Gartner has shared the IT spending pattern of enterprise CIOs.
CIOs in North America report an IT budget increase of 1.8 percent for 2014. CIOs in EMEA will be spending 2.4 percent less.
62 percent of CIOs in North America are expecting to change technology and sourcing strategies in the next two to three years. This is the lowest percentage in any of the major geographies. 82 percent of CIOs in China expect to change their technology and sourcing approach in the next two to three years, said Gartner.
North American CIOs have a slightly larger focus on agility than their global counterparts and a slightly larger use of software as a service (SaaS), as opposed to infrastructure as a service (IaaS) or platform as a service (PaaS).
26 percent of North American CIOs report they have made significant use of public cloud offerings, so the majority of North American CIOs still need to venture into significant public cloud usage.
CIOs in China reveal IT budget increase of 13 percent this year against global average of 0.2 percent. 45 percent of IT spending in China is outside the IT organization, compared with the global average of 26 percent.
China appears bullish on digital and cloud, with 39 percent of CIO respondents from enterprises in China identifying a C-level digital leader (such as a chief digital officer (CDO)) in their business, versus 7 percent globally.
61 percent of Chinese CIOs report that they have made a significant investment in public cloud, versus 25 percent globally.
Globally, 25 percent of CIOs have made significant cloud investments. In the U.K., 28 percent of CIOs report already making significant cloud investments.
65 percent of CIO respondents in the U.K. and Ireland expect to increase their sourcing of IT in the near future.
CIOs in Latin America will take advantage of digital economy opportunities. 25 percent of IT spend is outside of the IT budget against 26 percent globally. For Brazil, it has reached 34 percent.
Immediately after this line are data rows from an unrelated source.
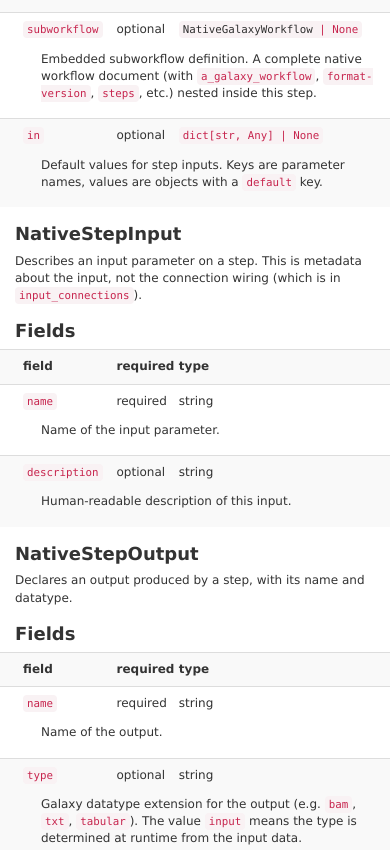
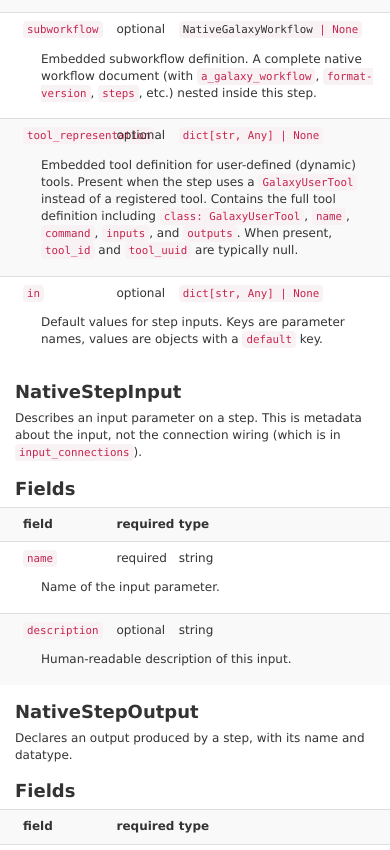
Before and after one commit to galaxyproject/gxformat2, a plain HTML site: page native_v0_1.html in a window 390 px wide. Shown: the part 9180-10030 px from the top of the page. Drawn offline with Linux system fonts and the light colour scheme.

Commit message:
Deploying to gh-pages from @ galaxyproject/gxformat2@ccce4715435adb455b9b0d682c4a09f60f095e5f 🚀

```diff
--- a/native_v0_1.html
+++ b/native_v0_1.html
@@ -768,6 +768,18 @@ nested inside this step.</p>
 </div>
 </div>
 <div class="row responsive-table-row">
+<div class="col-xs-3 col-lg-2"><code>tool_representation</code></div>
+<div class="col-xs-2 col-lg-1">optional</div>
+<div class="col-xs-7 col-lg-3"><code>dict[str, Any] | None</code></div>
+<div class="col-xs-12 col-lg-6 description-col"><p>Embedded tool definition for user-defined (dynamic) tools.
+Present when the step uses a <code>GalaxyUserTool</code> instead of a
+registered tool. Contains the full tool definition including
+<code>class: GalaxyUserTool</code>, <code>name</code>, <code>command</code>, <code>inputs</code>,
+and <code>outputs</code>. When present, <code>tool_id</code> and <code>tool_uuid</code>
+are typically null.</p>
+</div>
+</div>
+<div class="row responsive-table-row">
 <div class="col-xs-3 col-lg-2"><code>in</code></div>
 <div class="col-xs-2 col-lg-1">optional</div>
 <div class="col-xs-7 col-lg-3"><code>dict[str, Any] | None</code></div>
@@ -982,7 +994,7 @@ without arguments.</p>
 <div class="col-xs-12 col-lg-6 description-col"><p>The URI of the tool shed containing the repository this tool can be found in - typically this should be toolshed.g2.bx.psu.edu.</p>
 </div>
 </div></div><h3 id="NativeStepType" class="section">NativeStepType <a href="#NativeStepType">&sect;</a></h3><p>Step module types in the native Galaxy workflow format.</p>
-<h3>Symbols</h3><table class="table table-striped"><tr><th>symbol</th><th>description</th></tr><tr><td><code>data_input</code></td><td> A single dataset input to the workflow.</td></tr><tr><td><code>data_collection_input</code></td><td> A dataset collection input to the workflow.</td></tr><tr><td><code>parameter_input</code></td><td> A typed parameter input (text, integer, float, boolean, color).</td></tr><tr><td><code>tool</code></td><td> A Galaxy tool execution step.</td></tr><tr><td><code>subworkflow</code></td><td> An embedded or referenced sub-workflow.</td></tr><tr><td><code>pause</code></td><td> A manual pause point that halts execution until user intervention.</td></tr></table><h2 id="NativeReport" class="section">NativeReport <a href="#NativeReport">&sect;</a></h2><p>Workflow invocation report template.</p>
+<h3>Symbols</h3><table class="table table-striped"><tr><th>symbol</th><th>description</th></tr><tr><td><code>data_input</code></td><td> A single dataset input to the workflow.</td></tr><tr><td><code>data_collection_input</code></td><td> A dataset collection input to the workflow.</td></tr><tr><td><code>parameter_input</code></td><td> A typed parameter input (text, integer, float, boolean, color).</td></tr><tr><td><code>tool</code></td><td> A Galaxy tool execution step.</td></tr><tr><td><code>subworkflow</code></td><td> An embedded or referenced sub-workflow.</td></tr><tr><td><code>pause</code></td><td> A manual pause point that halts execution until user intervention.</td></tr><tr><td><code>pick_value</code></td><td> Select the first non-null value from multiple inputs.</td></tr></table><h2 id="NativeReport" class="section">NativeReport <a href="#NativeReport">&sect;</a></h2><p>Workflow invocation report template.</p>
 <h3>Fields</h3>
 <div class="responsive-table">
 <div class="row responsive-table-header">
```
While 42 percent of global CIO respondents think they don’t have the IT skills and capabilities to meet digital challenges, in Latin America 26 percent of IT organizations think they are not ready to tame the digital dragon.